• Data records:
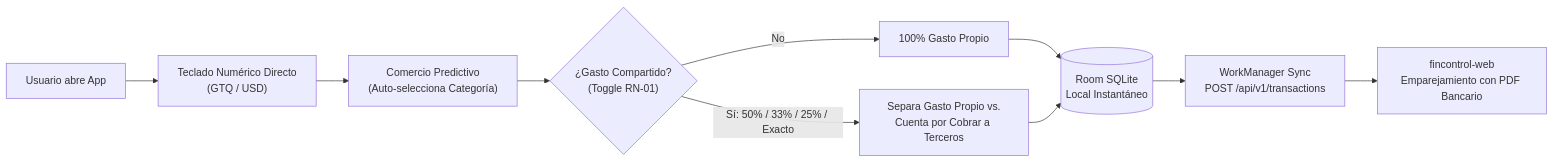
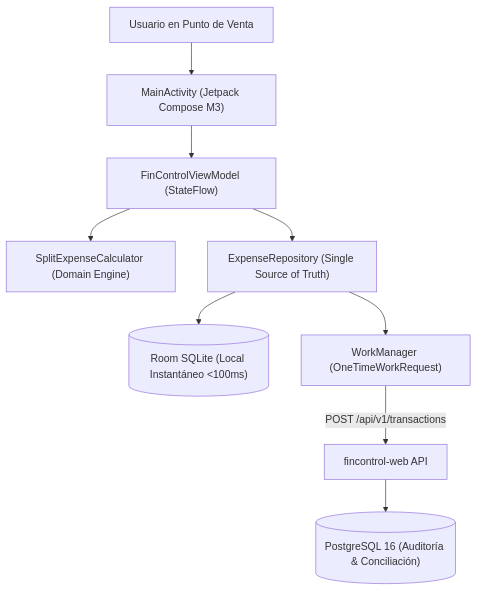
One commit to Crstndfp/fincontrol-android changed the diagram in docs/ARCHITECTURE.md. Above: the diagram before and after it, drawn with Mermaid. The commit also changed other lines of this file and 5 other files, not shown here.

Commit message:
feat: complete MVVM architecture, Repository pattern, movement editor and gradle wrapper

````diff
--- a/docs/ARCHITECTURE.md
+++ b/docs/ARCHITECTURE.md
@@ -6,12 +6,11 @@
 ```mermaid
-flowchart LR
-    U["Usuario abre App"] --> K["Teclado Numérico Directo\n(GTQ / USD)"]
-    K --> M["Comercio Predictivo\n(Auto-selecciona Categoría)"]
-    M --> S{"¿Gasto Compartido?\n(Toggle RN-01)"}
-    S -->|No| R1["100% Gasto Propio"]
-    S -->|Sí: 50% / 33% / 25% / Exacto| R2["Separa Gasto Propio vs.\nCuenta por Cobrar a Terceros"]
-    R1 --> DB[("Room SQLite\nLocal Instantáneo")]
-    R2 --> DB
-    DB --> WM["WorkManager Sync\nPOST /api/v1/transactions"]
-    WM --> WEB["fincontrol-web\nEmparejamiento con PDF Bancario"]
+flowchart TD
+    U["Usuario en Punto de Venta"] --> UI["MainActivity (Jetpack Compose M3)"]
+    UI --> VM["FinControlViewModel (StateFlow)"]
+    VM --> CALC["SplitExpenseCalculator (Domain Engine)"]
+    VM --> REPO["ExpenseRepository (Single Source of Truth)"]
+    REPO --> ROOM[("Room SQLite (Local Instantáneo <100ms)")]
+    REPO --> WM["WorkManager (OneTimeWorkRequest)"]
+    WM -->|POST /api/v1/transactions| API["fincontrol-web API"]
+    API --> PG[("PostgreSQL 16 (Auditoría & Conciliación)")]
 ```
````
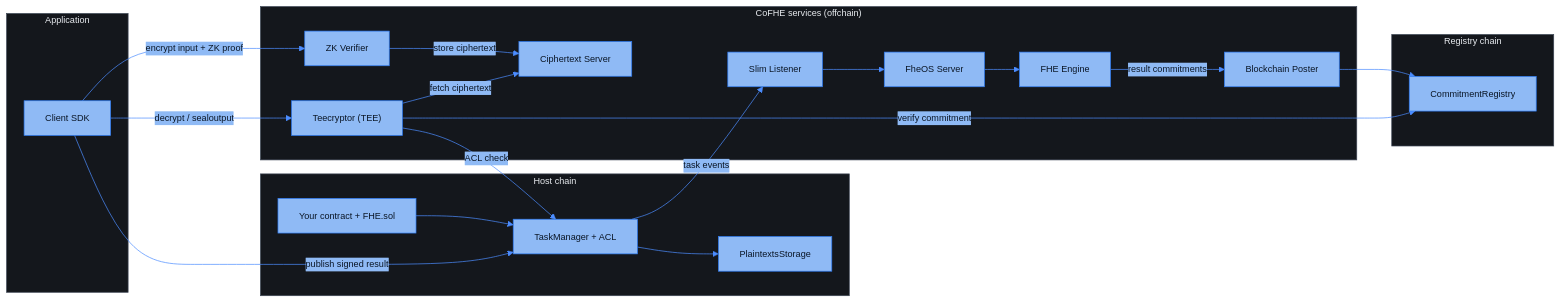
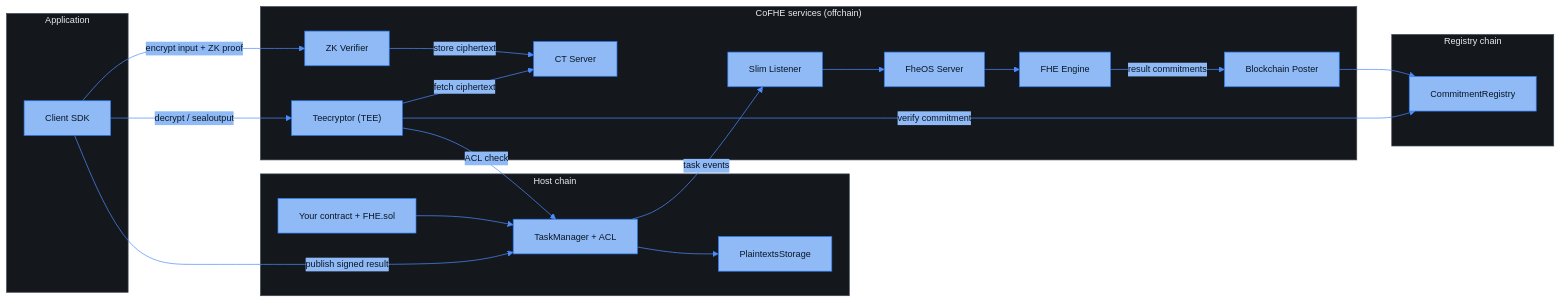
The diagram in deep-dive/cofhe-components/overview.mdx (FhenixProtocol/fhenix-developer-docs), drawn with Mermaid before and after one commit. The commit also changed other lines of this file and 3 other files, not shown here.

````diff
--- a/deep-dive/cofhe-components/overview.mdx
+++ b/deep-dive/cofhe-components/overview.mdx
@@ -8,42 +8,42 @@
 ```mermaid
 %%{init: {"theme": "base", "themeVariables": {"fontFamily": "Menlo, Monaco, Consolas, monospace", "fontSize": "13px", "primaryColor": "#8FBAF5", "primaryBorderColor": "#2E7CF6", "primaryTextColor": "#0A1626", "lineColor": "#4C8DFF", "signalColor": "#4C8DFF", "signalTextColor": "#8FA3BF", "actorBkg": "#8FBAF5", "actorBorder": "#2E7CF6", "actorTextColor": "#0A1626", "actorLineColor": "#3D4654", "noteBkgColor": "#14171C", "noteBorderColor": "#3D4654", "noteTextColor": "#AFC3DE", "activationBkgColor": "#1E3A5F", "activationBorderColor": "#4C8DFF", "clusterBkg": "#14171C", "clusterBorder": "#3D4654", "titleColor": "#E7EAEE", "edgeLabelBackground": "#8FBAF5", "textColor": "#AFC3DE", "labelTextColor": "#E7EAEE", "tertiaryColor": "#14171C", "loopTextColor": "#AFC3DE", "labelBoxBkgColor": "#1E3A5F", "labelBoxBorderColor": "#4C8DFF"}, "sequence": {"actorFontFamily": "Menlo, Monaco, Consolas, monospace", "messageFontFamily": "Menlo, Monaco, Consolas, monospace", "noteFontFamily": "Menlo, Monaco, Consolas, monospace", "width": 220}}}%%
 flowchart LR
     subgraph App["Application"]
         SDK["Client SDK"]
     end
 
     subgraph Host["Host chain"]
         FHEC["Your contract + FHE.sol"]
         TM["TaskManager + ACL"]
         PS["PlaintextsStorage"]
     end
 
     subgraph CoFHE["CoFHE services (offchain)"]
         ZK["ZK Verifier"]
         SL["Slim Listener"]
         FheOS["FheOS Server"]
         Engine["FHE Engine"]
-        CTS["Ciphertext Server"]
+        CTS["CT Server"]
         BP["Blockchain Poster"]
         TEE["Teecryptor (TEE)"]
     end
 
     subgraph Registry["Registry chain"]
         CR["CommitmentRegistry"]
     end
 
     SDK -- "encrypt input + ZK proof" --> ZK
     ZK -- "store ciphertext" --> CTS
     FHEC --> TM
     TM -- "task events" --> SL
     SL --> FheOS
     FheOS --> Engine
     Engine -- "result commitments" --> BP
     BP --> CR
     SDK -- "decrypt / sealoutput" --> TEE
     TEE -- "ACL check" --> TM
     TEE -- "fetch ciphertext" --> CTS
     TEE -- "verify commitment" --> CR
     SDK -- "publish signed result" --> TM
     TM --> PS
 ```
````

• Directions for this task: Leaving images out, please output every line of the data exactly.

• The answer:
One commit to Crstndfp/fincontrol-android changed the diagram in docs/ARCHITECTURE.md. Above: the diagram before and after it, drawn with Mermaid. The commit also changed other lines of this file and 5 other files, not shown here.

Commit message:
feat: complete MVVM architecture, Repository pattern, movement editor and gradle wrapper

````diff
--- a/docs/ARCHITECTURE.md
+++ b/docs/ARCHITECTURE.md
@@ -6,12 +6,11 @@
 ```mermaid
-flowchart LR
-    U["Usuario abre App"] --> K["Teclado Numérico Directo\n(GTQ / USD)"]
-    K --> M["Comercio Predictivo\n(Auto-selecciona Categoría)"]
-    M --> S{"¿Gasto Compartido?\n(Toggle RN-01)"}
-    S -->|No| R1["100% Gasto Propio"]
-    S -->|Sí: 50% / 33% / 25% / Exacto| R2["Separa Gasto Propio vs.\nCuenta por Cobrar a Terceros"]
-    R1 --> DB[("Room SQLite\nLocal Instantáneo")]
-    R2 --> DB
-    DB --> WM["WorkManager Sync\nPOST /api/v1/transactions"]
-    WM --> WEB["fincontrol-web\nEmparejamiento con PDF Bancario"]
+flowchart TD
+    U["Usuario en Punto de Venta"] --> UI["MainActivity (Jetpack Compose M3)"]
+    UI --> VM["FinControlViewModel (StateFlow)"]
+    VM --> CALC["SplitExpenseCalculator (Domain Engine)"]
+    VM --> REPO["ExpenseRepository (Single Source of Truth)"]
+    REPO --> ROOM[("Room SQLite (Local Instantáneo <100ms)")]
+    REPO --> WM["WorkManager (OneTimeWorkRequest)"]
+    WM -->|POST /api/v1/transactions| API["fincontrol-web API"]
+    API --> PG[("PostgreSQL 16 (Auditoría & Conciliación)")]
 ```
````
The diagram in deep-dive/cofhe-components/overview.mdx (FhenixProtocol/fhenix-developer-docs), drawn with Mermaid before and after one commit. The commit also changed other lines of this file and 3 other files, not shown here.

````diff
--- a/deep-dive/cofhe-components/overview.mdx
+++ b/deep-dive/cofhe-components/overview.mdx
@@ -8,42 +8,42 @@
 ```mermaid
 %%{init: {"theme": "base", "themeVariables": {"fontFamily": "Menlo, Monaco, Consolas, monospace", "fontSize": "13px", "primaryColor": "#8FBAF5", "primaryBorderColor": "#2E7CF6", "primaryTextColor": "#0A1626", "lineColor": "#4C8DFF", "signalColor": "#4C8DFF", "signalTextColor": "#8FA3BF", "actorBkg": "#8FBAF5", "actorBorder": "#2E7CF6", "actorTextColor": "#0A1626", "actorLineColor": "#3D4654", "noteBkgColor": "#14171C", "noteBorderColor": "#3D4654", "noteTextColor": "#AFC3DE", "activationBkgColor": "#1E3A5F", "activationBorderColor": "#4C8DFF", "clusterBkg": "#14171C", "clusterBorder": "#3D4654", "titleColor": "#E7EAEE", "edgeLabelBackground": "#8FBAF5", "textColor": "#AFC3DE", "labelTextColor": "#E7EAEE", "tertiaryColor": "#14171C", "loopTextColor": "#AFC3DE", "labelBoxBkgColor": "#1E3A5F", "labelBoxBorderColor": "#4C8DFF"}, "sequence": {"actorFontFamily": "Menlo, Monaco, Consolas, monospace", "messageFontFamily": "Menlo, Monaco, Consolas, monospace", "noteFontFamily": "Menlo, Monaco, Consolas, monospace", "width": 220}}}%%
 flowchart LR
     subgraph App["Application"]
         SDK["Client SDK"]
     end
 
     subgraph Host["Host chain"]
         FHEC["Your contract + FHE.sol"]
         TM["TaskManager + ACL"]
         PS["PlaintextsStorage"]
     end
 
     subgraph CoFHE["CoFHE services (offchain)"]
         ZK["ZK Verifier"]
         SL["Slim Listener"]
         FheOS["FheOS Server"]
         Engine["FHE Engine"]
-        CTS["Ciphertext Server"]
+        CTS["CT Server"]
         BP["Blockchain Poster"]
         TEE["Teecryptor (TEE)"]
     end
 
     subgraph Registry["Registry chain"]
         CR["CommitmentRegistry"]
     end
 
     SDK -- "encrypt input + ZK proof" --> ZK
     ZK -- "store ciphertext" --> CTS
     FHEC --> TM
     TM -- "task events" --> SL
     SL --> FheOS
     FheOS --> Engine
     Engine -- "result commitments" --> BP
     BP --> CR
     SDK -- "decrypt / sealoutput" --> TEE
     TEE -- "ACL check" --> TM
     TEE -- "fetch ciphertext" --> CTS
     TEE -- "verify commitment" --> CR
     SDK -- "publish signed result" --> TM
     TM --> PS
 ```
````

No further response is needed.